I remember learning karate, earning belts, and learning kata, a set combination of positions and movements performed as an exercise. Sparring was also frowned upon in the traditional sense, as the Sensei would not allow anyone to hit another person. Nowadays, karatekas, karate practitioners, compete in Kumite, or freestyle fights, as part of a sports competition with sparring gear.
I also studied full-contact Systema Russian Martial Art as well as Krav Maga.
On the one hand, we didn't wear any protective gear in Systema. Systema taught me to slow down, recognize energy, heal the body through constructive touch, be brutal with preemptive strikes, and transfer energy while eliminating tell-tale signs.
On the other hand, we used protective gear and equipment in Krav Maga. Here Krav Maga taught me how to move quickly and destroy anything that comes my way through self-defense and all-out attacks.
My martial arts training provided me with a solid foundation in knowing how to send, receive, and absorb strikes through dynamic movement, which assisted me in developing a proper mindset and perspective of personal defense.
Similarly, your firearm training should not solely focus on taking static shots at a piece of paper. Instead, consider shooting from dynamic positions such as crouched, kneeling, seated, prone positions, or on your back or behind cover. This approach to your firearm training will broaden your comfort zone and help you stay calm and in control when danger strikes and fear tries to seize control of your mind and body. Your brain will remember and process these training experiences.
LACK OF FAITH
Fear and faith go together for almost all humans: the more significant your faith, the lower your fear, and vice versa. Whenever you feel overwhelmed by fear, it is generally a good time to improve your confidence.
Ignorance, inexperience, and doubt are three underlying causes of fear. When chaos hits where you have to defend yourself, you have no choice but to rely on your skills, knowledge, and experience to manage the chaos more easily. So, where does your faith come into play?
According to the scriptures, faith is the substance of things hoped for, the evidence of things not seen (Hebrews 11:1). Your faith is a very personal experience. To build and maintain your level of faith, you will need to draw on your beliefs.

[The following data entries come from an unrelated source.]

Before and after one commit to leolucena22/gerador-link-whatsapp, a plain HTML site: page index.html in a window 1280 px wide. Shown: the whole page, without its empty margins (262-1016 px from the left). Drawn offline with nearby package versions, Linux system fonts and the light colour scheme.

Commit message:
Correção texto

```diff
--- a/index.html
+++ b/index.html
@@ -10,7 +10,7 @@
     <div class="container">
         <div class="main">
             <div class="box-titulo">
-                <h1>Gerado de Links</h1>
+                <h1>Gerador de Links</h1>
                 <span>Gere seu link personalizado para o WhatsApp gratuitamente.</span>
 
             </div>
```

That is why I teach what I train and train what I teach; because iron sharpens iron. From my perspective, ongoing and consistent training is an excellent source from which I draw a significant amount of faith, exposure, and know-how. Regardless of religion or lack thereof, the time you invest in your skills will instill confidence in you. That way, you will know what to do if confronted by a home intruder, carjacker, or predator.
BEGIN RIGHT NOW
Firearm Safety, Tactical Training, and Preparedness
Numerous stress and fear-reduction techniques are available to you; the key is to learn about them ahead of time. An effective tool for dealing with fear is to do one thing - take one step in the right direction.
Take one action, and another will follow; before you know it, you'll be unfrozen and ready to flee or fight. Take the first step, whether you search for additional techniques online or stick to the few listed here. It will be a more significant step than you realize.
You can overcome some of your limitations by learning more about firearms, fighting arts, and establishing a solid fitness foundation. In doing so, it is my hope that you understand firearm safety, tactical training, and general preparedness. Not only will you improve your mindset to mitigate life-threatening situations, but you will also be able to work towards finding a path to safety while decreasing fear so you won't freeze.
Written by Hasan Harnett
Hasan teaches people how to protect themselves, loved ones, and others. He is a leader and holistic self-defense coach who has integrated fitness, fighting arts, and firearms into a comprehensive system for the everyday person seeking superior defense training and intelligence.